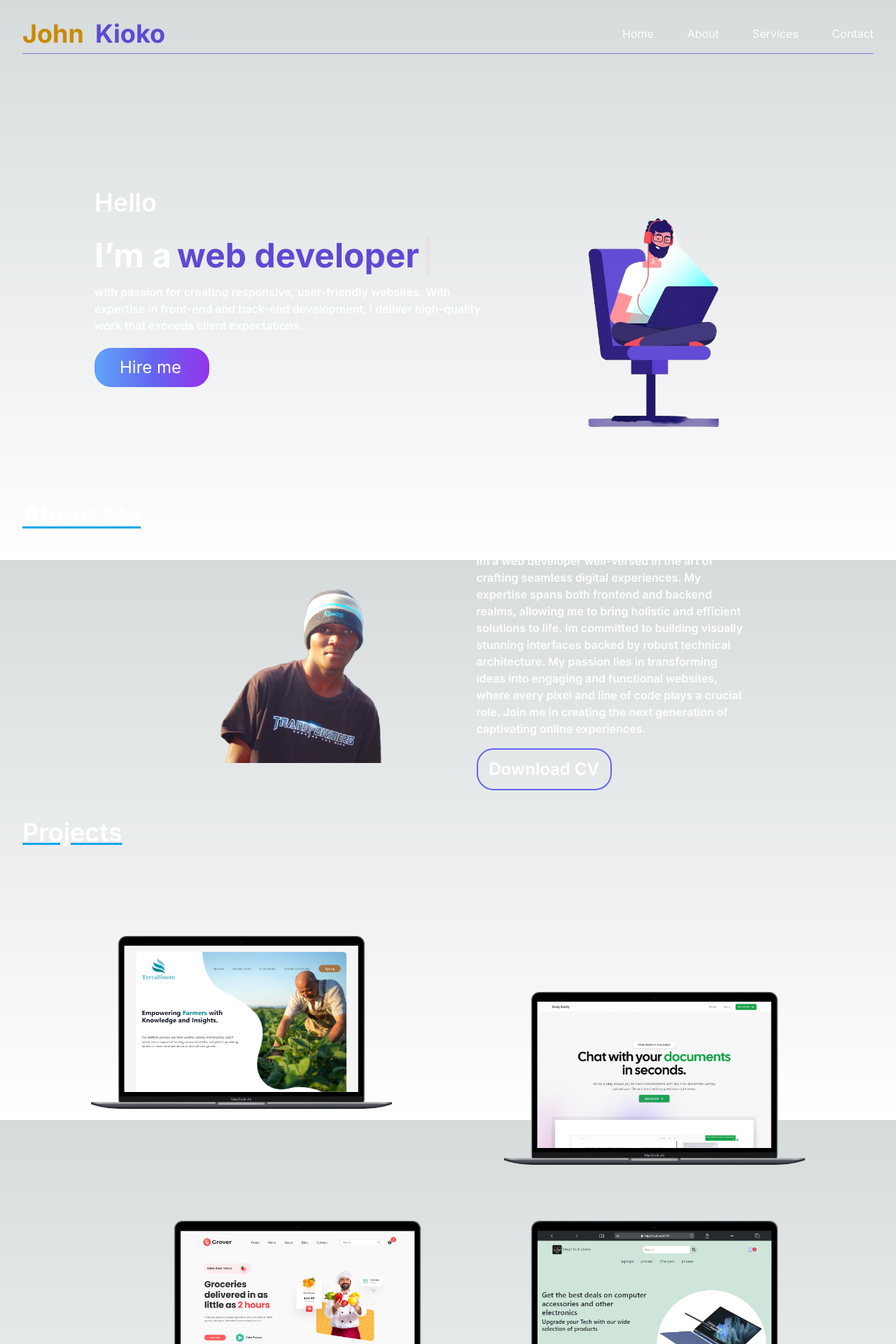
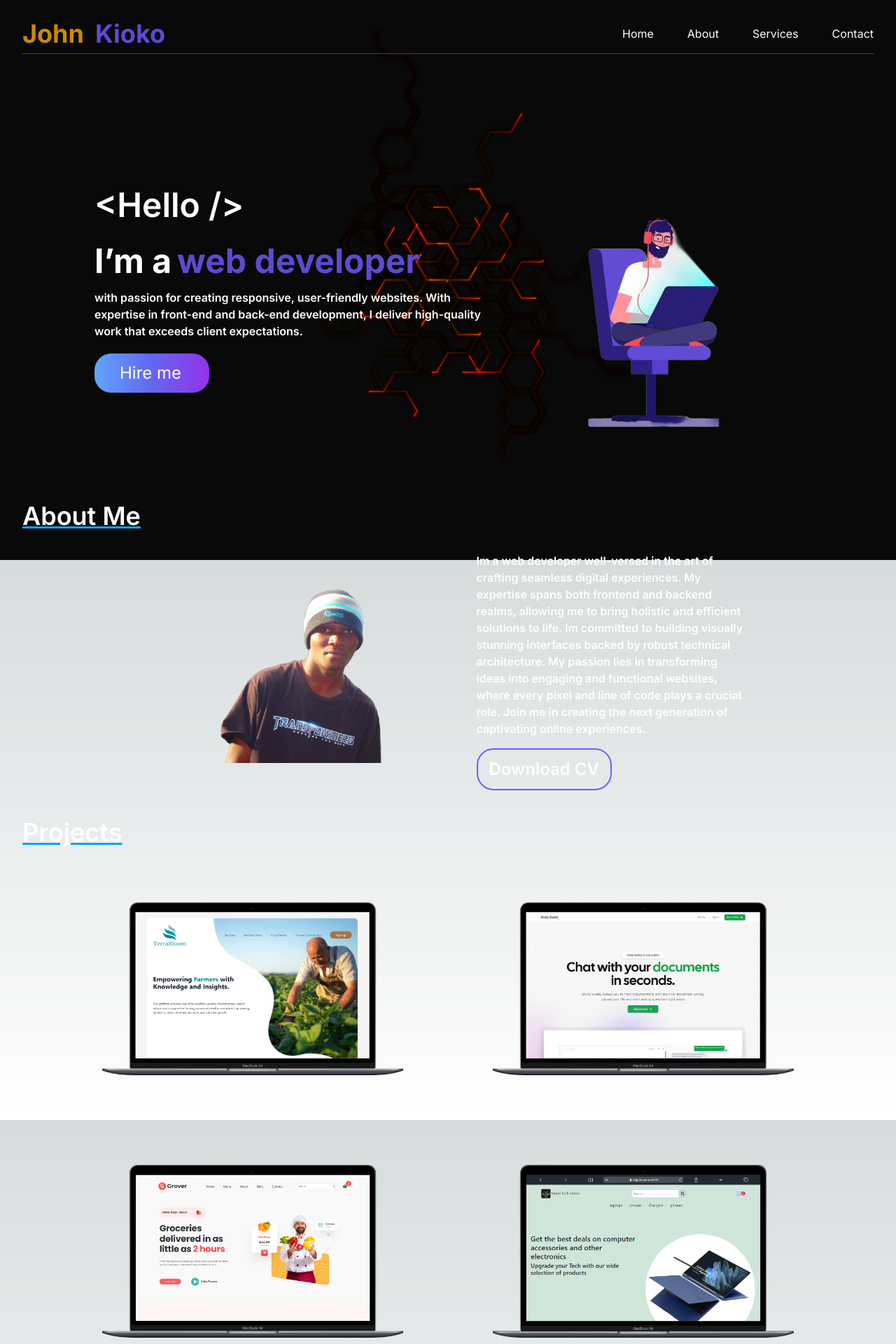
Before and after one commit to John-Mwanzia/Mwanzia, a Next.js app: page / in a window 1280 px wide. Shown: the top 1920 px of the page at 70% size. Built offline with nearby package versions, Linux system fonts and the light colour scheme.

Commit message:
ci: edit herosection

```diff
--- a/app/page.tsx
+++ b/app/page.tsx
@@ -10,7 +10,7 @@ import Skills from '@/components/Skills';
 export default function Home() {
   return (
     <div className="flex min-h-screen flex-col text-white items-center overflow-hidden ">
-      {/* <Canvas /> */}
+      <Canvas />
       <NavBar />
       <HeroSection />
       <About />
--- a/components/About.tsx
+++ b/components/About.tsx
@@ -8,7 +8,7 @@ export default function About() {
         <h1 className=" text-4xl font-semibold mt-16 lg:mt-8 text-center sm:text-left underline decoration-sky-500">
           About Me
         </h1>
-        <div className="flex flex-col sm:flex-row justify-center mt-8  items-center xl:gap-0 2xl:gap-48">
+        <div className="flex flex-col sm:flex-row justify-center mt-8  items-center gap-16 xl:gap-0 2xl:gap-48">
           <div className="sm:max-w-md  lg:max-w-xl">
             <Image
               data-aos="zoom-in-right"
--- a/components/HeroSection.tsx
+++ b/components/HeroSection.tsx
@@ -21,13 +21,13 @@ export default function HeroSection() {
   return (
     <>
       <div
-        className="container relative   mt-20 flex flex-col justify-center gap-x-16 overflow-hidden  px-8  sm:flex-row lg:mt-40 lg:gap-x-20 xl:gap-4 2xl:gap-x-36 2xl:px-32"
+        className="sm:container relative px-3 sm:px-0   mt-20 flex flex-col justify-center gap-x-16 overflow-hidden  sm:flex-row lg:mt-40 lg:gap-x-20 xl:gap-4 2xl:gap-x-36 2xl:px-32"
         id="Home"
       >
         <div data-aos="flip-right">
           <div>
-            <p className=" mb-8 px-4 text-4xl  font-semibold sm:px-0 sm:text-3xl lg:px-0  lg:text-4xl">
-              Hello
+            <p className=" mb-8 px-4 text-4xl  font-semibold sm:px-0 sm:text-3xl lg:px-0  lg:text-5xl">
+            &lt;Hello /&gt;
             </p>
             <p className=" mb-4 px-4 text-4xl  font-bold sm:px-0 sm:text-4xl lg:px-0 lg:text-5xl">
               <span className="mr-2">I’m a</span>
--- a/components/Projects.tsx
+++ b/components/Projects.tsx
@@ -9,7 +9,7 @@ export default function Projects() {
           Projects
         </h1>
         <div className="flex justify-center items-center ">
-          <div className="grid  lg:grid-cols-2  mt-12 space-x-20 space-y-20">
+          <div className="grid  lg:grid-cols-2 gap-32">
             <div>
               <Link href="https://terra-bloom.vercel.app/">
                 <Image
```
==
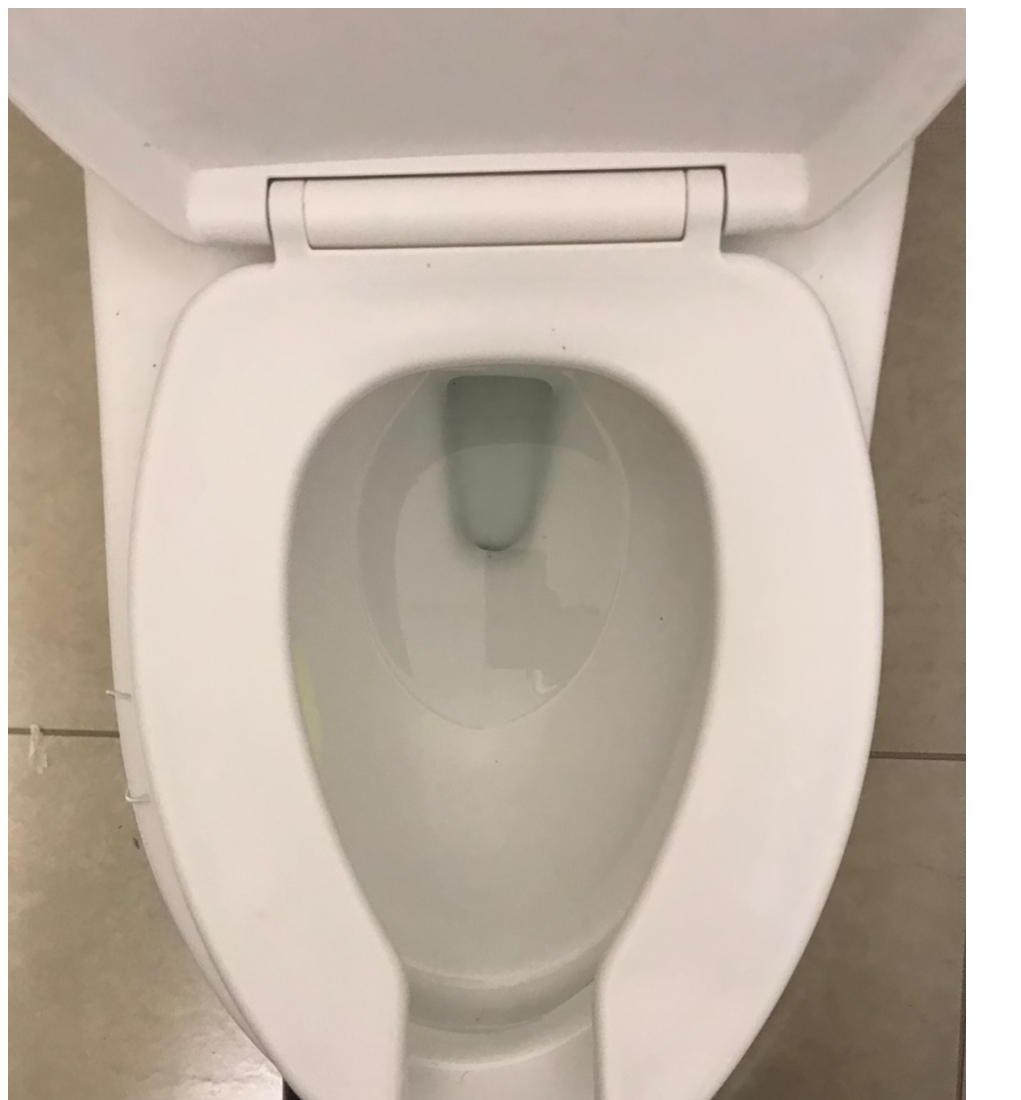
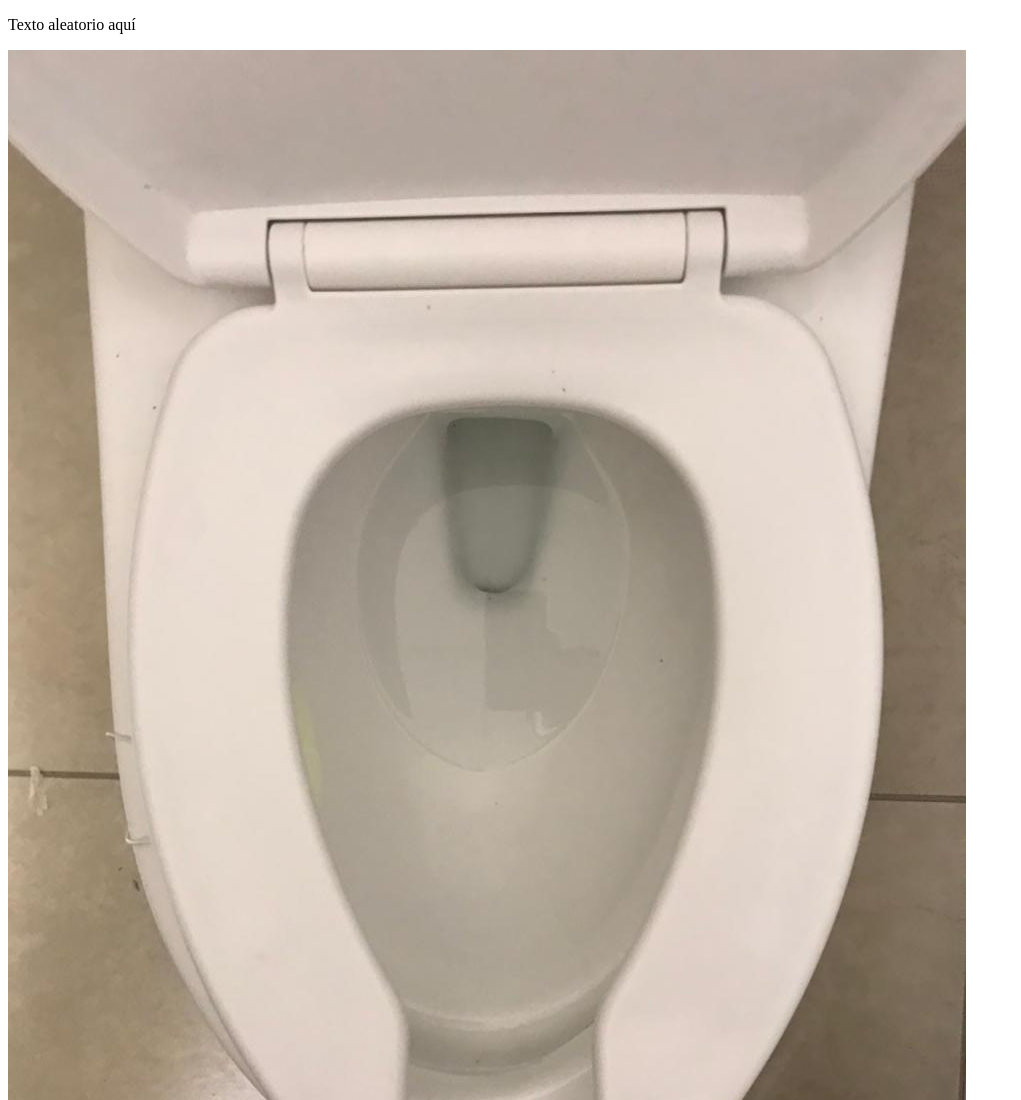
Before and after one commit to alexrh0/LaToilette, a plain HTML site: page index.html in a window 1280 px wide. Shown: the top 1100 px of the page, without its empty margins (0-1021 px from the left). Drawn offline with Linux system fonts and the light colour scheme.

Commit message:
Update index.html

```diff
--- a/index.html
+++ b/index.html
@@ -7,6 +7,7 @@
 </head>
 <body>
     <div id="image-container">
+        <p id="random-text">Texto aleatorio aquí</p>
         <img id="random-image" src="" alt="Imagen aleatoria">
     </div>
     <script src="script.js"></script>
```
==
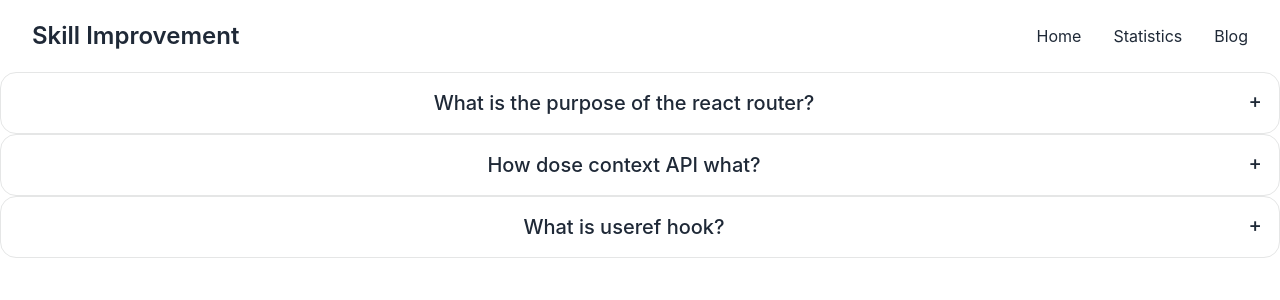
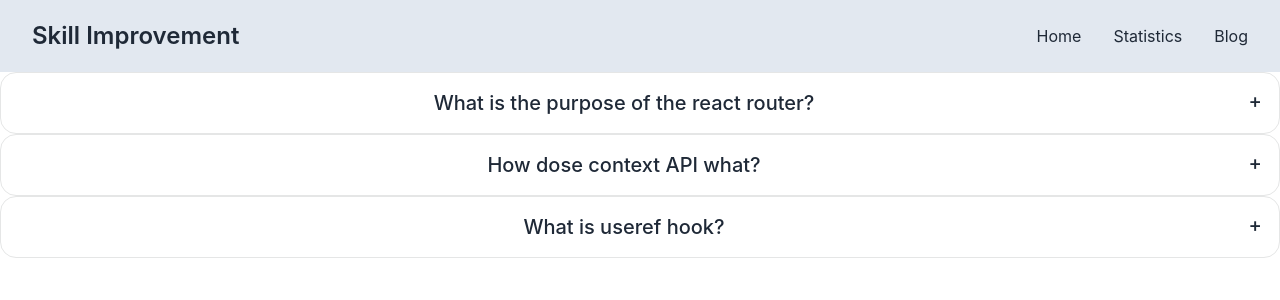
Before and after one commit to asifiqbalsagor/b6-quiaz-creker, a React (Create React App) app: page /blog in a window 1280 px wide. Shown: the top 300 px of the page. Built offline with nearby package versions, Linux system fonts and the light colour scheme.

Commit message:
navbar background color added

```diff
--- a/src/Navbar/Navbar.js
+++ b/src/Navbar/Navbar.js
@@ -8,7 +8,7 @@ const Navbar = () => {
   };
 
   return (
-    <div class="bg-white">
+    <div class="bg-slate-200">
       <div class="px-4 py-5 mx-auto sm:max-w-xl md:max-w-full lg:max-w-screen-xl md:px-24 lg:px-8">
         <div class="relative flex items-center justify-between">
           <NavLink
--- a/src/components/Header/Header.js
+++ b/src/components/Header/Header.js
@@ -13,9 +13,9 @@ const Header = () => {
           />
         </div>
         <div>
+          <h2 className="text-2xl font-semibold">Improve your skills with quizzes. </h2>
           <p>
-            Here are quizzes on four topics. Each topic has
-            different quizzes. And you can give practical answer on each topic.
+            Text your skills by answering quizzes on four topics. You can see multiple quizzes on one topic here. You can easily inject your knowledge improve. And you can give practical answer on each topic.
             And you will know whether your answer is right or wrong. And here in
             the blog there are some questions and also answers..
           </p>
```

Problem to work on |
Show all lines from the listing above in which "center" appears.

Answer for this exercise |
     <div className="flex min-h-screen flex-col text-white items-center overflow-hidden ">
         <h1 className=" text-4xl font-semibold mt-16 lg:mt-8 text-center sm:text-left underline decoration-sky-500">
-        <div className="flex flex-col sm:flex-row justify-center mt-8  items-center xl:gap-0 2xl:gap-48">
+        <div className="flex flex-col sm:flex-row justify-center mt-8  items-center gap-16 xl:gap-0 2xl:gap-48">
-        className="container relative   mt-20 flex flex-col justify-center gap-x-16 overflow-hidden  px-8  sm:flex-row lg:mt-40 lg:gap-x-20 xl:gap-4 2xl:gap-x-36 2xl:px-32"
+        className="sm:container relative px-3 sm:px-0   mt-20 flex flex-col justify-center gap-x-16 overflow-hidden  sm:flex-row lg:mt-40 lg:gap-x-20 xl:gap-4 2xl:gap-x-36 2xl:px-32"
         <div className="flex justify-center items-center ">
         <div class="relative flex items-center justify-between">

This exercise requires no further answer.